Exercise goal — Below are records; work out how many of their lines hold the string "side" and give that number alone.

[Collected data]
╭──

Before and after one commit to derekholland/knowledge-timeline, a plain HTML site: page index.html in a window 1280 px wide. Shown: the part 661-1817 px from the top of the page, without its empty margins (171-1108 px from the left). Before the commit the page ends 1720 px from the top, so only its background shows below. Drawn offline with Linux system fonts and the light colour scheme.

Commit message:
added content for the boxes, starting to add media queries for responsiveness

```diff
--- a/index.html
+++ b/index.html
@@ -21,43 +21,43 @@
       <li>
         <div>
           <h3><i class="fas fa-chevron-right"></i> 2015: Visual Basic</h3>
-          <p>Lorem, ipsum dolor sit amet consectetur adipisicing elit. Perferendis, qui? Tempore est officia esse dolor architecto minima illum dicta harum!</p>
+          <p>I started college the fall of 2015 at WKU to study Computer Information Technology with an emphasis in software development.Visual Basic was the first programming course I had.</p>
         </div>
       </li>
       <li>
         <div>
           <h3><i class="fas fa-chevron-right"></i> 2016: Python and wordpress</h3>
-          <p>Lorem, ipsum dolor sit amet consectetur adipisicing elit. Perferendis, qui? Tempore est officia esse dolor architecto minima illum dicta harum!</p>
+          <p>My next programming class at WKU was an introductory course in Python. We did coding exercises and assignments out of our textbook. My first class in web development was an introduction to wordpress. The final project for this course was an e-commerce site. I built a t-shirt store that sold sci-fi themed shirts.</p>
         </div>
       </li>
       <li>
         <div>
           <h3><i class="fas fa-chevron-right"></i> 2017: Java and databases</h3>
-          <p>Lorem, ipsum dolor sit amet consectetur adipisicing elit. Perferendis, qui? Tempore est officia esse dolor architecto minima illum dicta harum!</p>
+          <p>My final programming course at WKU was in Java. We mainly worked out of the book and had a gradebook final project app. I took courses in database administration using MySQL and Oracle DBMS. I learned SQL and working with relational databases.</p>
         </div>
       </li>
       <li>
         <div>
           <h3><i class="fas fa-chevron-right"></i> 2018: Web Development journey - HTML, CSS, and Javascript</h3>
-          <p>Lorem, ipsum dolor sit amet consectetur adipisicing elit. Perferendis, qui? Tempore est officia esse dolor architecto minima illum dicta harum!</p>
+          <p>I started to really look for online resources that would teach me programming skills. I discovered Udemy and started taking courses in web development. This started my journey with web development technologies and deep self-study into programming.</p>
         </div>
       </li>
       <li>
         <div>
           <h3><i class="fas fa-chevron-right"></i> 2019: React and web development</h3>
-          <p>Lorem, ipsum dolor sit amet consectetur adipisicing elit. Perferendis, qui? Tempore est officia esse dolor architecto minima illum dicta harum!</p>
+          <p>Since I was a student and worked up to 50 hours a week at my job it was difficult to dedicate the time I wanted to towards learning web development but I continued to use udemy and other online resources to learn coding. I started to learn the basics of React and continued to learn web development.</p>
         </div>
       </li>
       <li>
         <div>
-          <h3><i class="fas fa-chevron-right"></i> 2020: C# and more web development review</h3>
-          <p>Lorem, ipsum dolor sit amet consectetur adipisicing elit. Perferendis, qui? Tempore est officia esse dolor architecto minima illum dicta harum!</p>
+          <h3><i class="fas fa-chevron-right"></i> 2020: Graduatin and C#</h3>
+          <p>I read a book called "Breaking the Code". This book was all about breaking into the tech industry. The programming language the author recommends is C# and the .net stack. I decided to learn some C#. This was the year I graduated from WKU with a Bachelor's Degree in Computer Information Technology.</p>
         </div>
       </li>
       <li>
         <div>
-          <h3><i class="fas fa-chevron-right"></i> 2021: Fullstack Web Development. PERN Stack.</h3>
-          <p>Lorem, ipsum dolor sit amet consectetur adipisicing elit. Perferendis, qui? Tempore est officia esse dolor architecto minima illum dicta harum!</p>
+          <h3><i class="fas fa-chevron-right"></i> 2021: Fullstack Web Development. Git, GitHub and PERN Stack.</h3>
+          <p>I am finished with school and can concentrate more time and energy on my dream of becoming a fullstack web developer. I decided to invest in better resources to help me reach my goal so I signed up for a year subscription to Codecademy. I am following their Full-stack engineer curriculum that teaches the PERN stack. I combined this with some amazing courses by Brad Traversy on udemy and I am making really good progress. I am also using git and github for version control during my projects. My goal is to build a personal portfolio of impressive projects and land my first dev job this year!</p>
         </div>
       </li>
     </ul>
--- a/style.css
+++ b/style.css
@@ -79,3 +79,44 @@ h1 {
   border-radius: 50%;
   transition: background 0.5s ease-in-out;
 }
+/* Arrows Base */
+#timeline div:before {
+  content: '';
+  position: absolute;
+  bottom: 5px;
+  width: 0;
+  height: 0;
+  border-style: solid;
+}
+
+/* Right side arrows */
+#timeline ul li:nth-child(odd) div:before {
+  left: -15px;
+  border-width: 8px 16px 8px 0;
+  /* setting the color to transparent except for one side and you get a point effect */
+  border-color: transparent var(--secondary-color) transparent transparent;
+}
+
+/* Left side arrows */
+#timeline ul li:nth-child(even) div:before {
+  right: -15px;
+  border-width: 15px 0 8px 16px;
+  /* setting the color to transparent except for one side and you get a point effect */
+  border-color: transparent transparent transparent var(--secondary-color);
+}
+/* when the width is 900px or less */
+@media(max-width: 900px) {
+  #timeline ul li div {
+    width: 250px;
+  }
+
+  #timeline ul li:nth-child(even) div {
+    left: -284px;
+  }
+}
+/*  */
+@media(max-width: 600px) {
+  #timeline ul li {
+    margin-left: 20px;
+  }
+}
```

╰──

Task result — 4